The Penrith Panthers enter their semi-final against the Eels on Saturday night as firm favourites.
Few will take up the odds of $1.22 for the men from the foot of the mountains to prevail, with Parramatta, as rank outsiders, paying a little over $4.00 to triumph and appearing better value than the team that has man-handled and embarrassed many others this season.
Over the course of 24 months, the Panthers have been the most consistent side during home and away play. Losing just four of their last 43 regular season matches, Ivan Cleary's troops have met every challenge placed before them in the lead up to the real stuff that begins in September.
In the COVID interrupted season of 2020 where Penrith won the minor premiership by a clear five points, the Panthers subsequently only snuck home by a single point against the Roosters in the first week of the finals series.
South Sydney pushed them to the brink in the Preliminary Final a fortnight later and the signs suggested for the umpteenth time in rugby league history that a domination in home and away play assures nothing when it comes to the knockout phase of an NRL competition.
When the Melbourne Storm did what the Melbourne Storm do and survived a few second-half scares to win that 2020 premiership, one that many saw as ordained for the Panthers, questions arose about Penrith's credentials, their soul and the ability to produce what was required on that one most significant day.
Sure, they could blow teams away at will on their home deck and utterly embarrass defences that failed to turn up with the commitment and dedication required to repel such a dynamic attacking team. Yet the silent sentence lurking in the minds of many asked whether the Panthers had the steel and grit to win the big matches when the grind set in.

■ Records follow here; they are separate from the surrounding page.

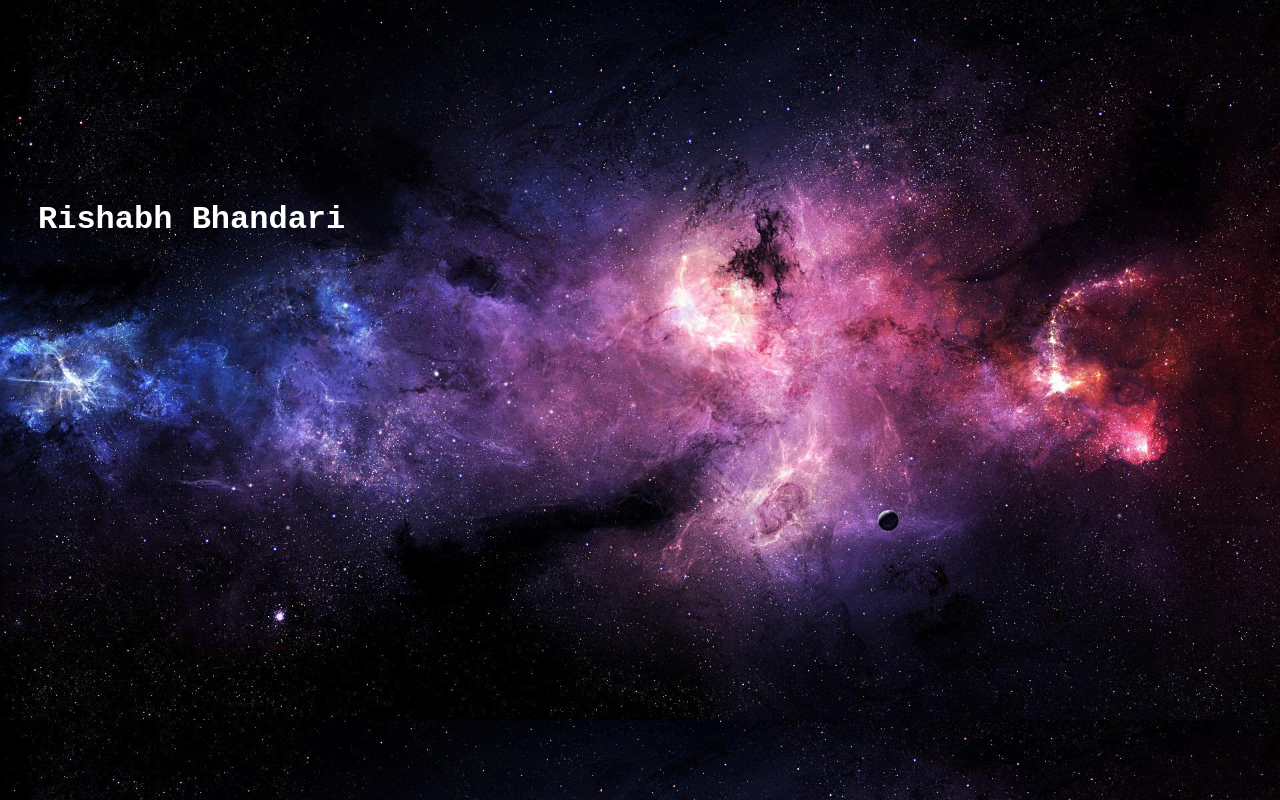
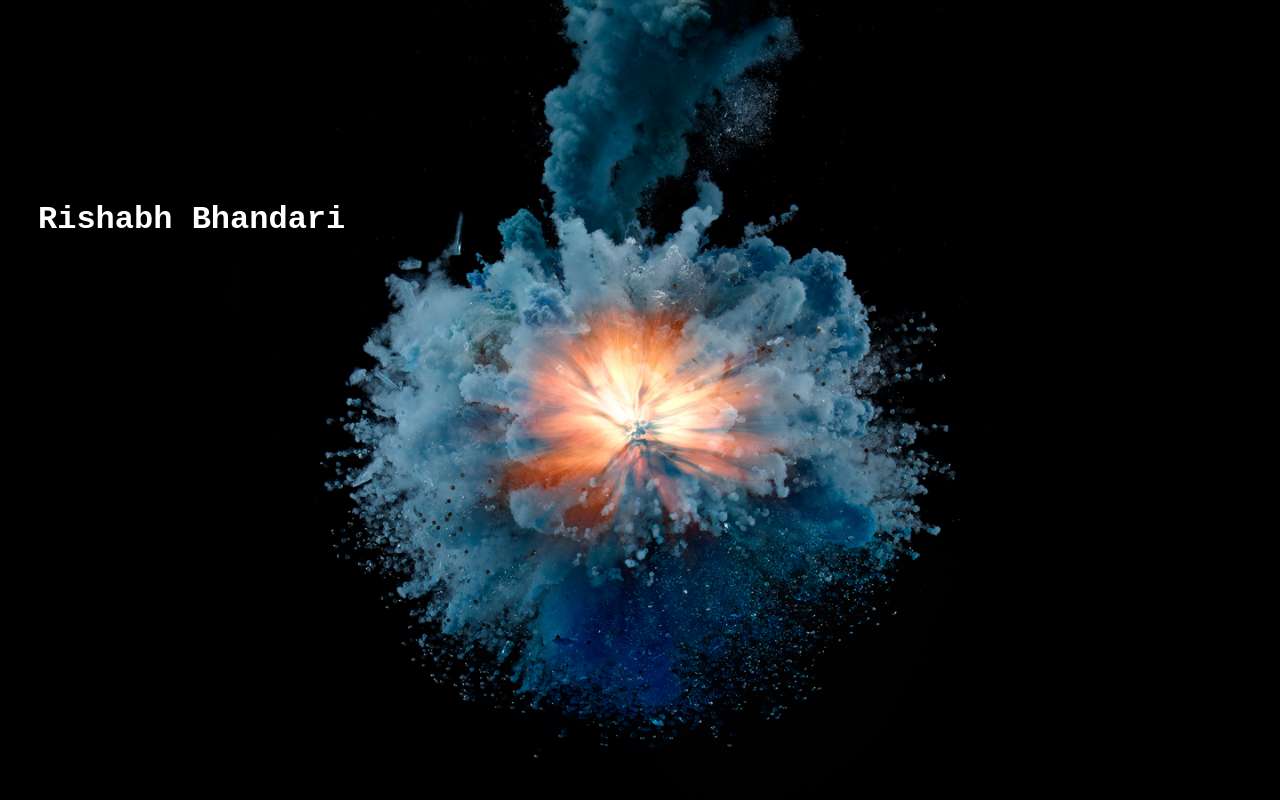
Before and after one commit to rishabhx/rishabhx.github.io, a plain HTML site: page index.html in a window 1280 px wide. Drawn offline with Linux system fonts and the light colour scheme.

Commit message:
expl img

```diff
--- a/index.html
+++ b/index.html
@@ -6,7 +6,7 @@
   <title> Rishabh Bhandari</title>
   <style>
     body {
-      background-image: url(space.jpeg);
+      background-image: url(explosion.jpeg);
       -webkit-background-size: cover;
       -moz-background-size: cover;
       -o-background-size: cover;
```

In 2020, Penrith scored 537 points, more than all bar the Roosters and led the differential statistic by 41 points over the second-placed Storm with a +299 for and against record. History shows that that dominance was not enough and a heart-breaking loss in a cracking grand final sent Cleary back to the drawing board and in search of revenge.
The tools at the coach's disposal are superb. Explosive backs like Stephen Crichton, Matt Burton and Brian To'o have the foundation laid for them by dominant and skilful forwards such as James Fisher-Harris, Viliame Kikau and Isaah Yeo.
Throw in consistent worker Liam Martin and the playmaking Nathan Cleary, Jarome Luai and Apisai Koroisau and the sheer talent of the squad suggests that the Penrith premiership window is wide open; inviting them in and anything other than a triumph potentially scarring.
After the 2020 disappointment, the Panthers hit the ground running, kept running and rarely stopped running in 2021; building another season of excellence where just three games were lost and a second minor premiership was only prevented by a Melbourne Storm team that looks like one of the best to have ever competed in the NRL era.
A +390 regular season for and against evidenced new rules that allowed the best to obliterate the poor far more easily and the momentum in games became seemingly impossible to overturn. Such a situation appeared to suit the attacking Panthers and the longer the season went, the more a return match-up with Melbourne in the grand final appeared likely.
Then South Sydney, a team without its most potent weapon in the form of Latrell Mitchell, stunned the Panthers on the first weekend of finals with a gritty 16-10 victory in the Sunshine State. The loss appeared to remind the home and away conquering Panthers of the difference between finals' play and the rather mundane week to week stuff that an NRL season can sometimes become.
Wayne Bennett's Bunnies were superb, playing a finals brand of football that took away the open nature of the game that the Panthers have become so accustomed to over the last two season.
The Cleary's had no answer and South Sydney moved mighty close to yet another grand final, with only Manly or the Roosters in their way. At the same time, Penrith was sent back for a semi-final do-or-die clash with it's closest geographical rival Parramatta.
Picking the form of the Eels is not easy, and despite a solid performance against the Knights to advance to this stage of the finals, one would be hard pushed to find solid arguments as to why they will beat the Panthers.
Yet, all the Eels really need to do is play freely; knowing full well that their season has once again been successful, yet a spot in the last four seemingly destined for their opponents.
In short, they have nothing to lose. In reverse, the Panthers have everything to lose. Should the Eels triumph, all the dominance of Penrith over the last two seasons will mean diddly-squat and who knows whether it automatically continues in 2022.
I'd suggest Penrith grabs its chance now, otherwise, the last two years may in fact have been a complete waste of time.